ACTIVITY:
Go through the entries below and write each one out exactly.

INPUT FOR THIS TASK:

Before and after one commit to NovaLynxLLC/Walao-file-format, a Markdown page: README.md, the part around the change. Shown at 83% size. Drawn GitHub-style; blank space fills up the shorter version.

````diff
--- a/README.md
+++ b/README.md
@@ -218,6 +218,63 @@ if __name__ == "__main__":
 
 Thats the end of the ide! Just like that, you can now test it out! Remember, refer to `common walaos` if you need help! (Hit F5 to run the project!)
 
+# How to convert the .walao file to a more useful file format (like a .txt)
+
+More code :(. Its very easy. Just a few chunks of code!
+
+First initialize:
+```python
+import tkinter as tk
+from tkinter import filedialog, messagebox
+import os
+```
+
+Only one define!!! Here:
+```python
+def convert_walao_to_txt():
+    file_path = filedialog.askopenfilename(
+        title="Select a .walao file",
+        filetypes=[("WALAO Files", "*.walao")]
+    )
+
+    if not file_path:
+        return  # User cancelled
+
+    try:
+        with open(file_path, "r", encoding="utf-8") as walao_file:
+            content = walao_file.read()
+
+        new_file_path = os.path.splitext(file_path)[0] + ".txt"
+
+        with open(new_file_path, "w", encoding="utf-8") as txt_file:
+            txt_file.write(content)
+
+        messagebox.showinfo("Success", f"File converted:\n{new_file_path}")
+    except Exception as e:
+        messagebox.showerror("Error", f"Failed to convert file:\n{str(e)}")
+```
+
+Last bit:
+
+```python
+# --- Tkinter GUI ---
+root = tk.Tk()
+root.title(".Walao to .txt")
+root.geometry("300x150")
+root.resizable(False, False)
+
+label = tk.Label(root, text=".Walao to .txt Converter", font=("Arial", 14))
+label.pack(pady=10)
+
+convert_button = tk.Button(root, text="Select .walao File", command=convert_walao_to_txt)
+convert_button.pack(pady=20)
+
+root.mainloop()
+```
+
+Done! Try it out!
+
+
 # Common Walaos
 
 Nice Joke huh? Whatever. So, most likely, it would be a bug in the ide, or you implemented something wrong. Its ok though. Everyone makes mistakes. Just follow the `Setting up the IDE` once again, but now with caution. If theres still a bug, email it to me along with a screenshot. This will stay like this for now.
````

WRITTEN ANSWER:
Before and after one commit to NovaLynxLLC/Walao-file-format, a Markdown page: README.md, the part around the change. Shown at 83% size. Drawn GitHub-style; blank space fills up the shorter version.

````diff
--- a/README.md
+++ b/README.md
@@ -218,6 +218,63 @@ if __name__ == "__main__":
 
 Thats the end of the ide! Just like that, you can now test it out! Remember, refer to `common walaos` if you need help! (Hit F5 to run the project!)
 
+# How to convert the .walao file to a more useful file format (like a .txt)
+
+More code :(. Its very easy. Just a few chunks of code!
+
+First initialize:
+```python
+import tkinter as tk
+from tkinter import filedialog, messagebox
+import os
+```
+
+Only one define!!! Here:
+```python
+def convert_walao_to_txt():
+    file_path = filedialog.askopenfilename(
+        title="Select a .walao file",
+        filetypes=[("WALAO Files", "*.walao")]
+    )
+
+    if not file_path:
+        return  # User cancelled
+
+    try:
+        with open(file_path, "r", encoding="utf-8") as walao_file:
+            content = walao_file.read()
+
+        new_file_path = os.path.splitext(file_path)[0] + ".txt"
+
+        with open(new_file_path, "w", encoding="utf-8") as txt_file:
+            txt_file.write(content)
+
+        messagebox.showinfo("Success", f"File converted:\n{new_file_path}")
+    except Exception as e:
+        messagebox.showerror("Error", f"Failed to convert file:\n{str(e)}")
+```
+
+Last bit:
+
+```python
+# --- Tkinter GUI ---
+root = tk.Tk()
+root.title(".Walao to .txt")
+root.geometry("300x150")
+root.resizable(False, False)
+
+label = tk.Label(root, text=".Walao to .txt Converter", font=("Arial", 14))
+label.pack(pady=10)
+
+convert_button = tk.Button(root, text="Select .walao File", command=convert_walao_to_txt)
+convert_button.pack(pady=20)
+
+root.mainloop()
+```
+
+Done! Try it out!
+
+
 # Common Walaos
 
 Nice Joke huh? Whatever. So, most likely, it would be a bug in the ide, or you implemented something wrong. Its ok though. Everyone makes mistakes. Just follow the `Setting up the IDE` once again, but now with caution. If theres still a bug, email it to me along with a screenshot. This will stay like this for now.
````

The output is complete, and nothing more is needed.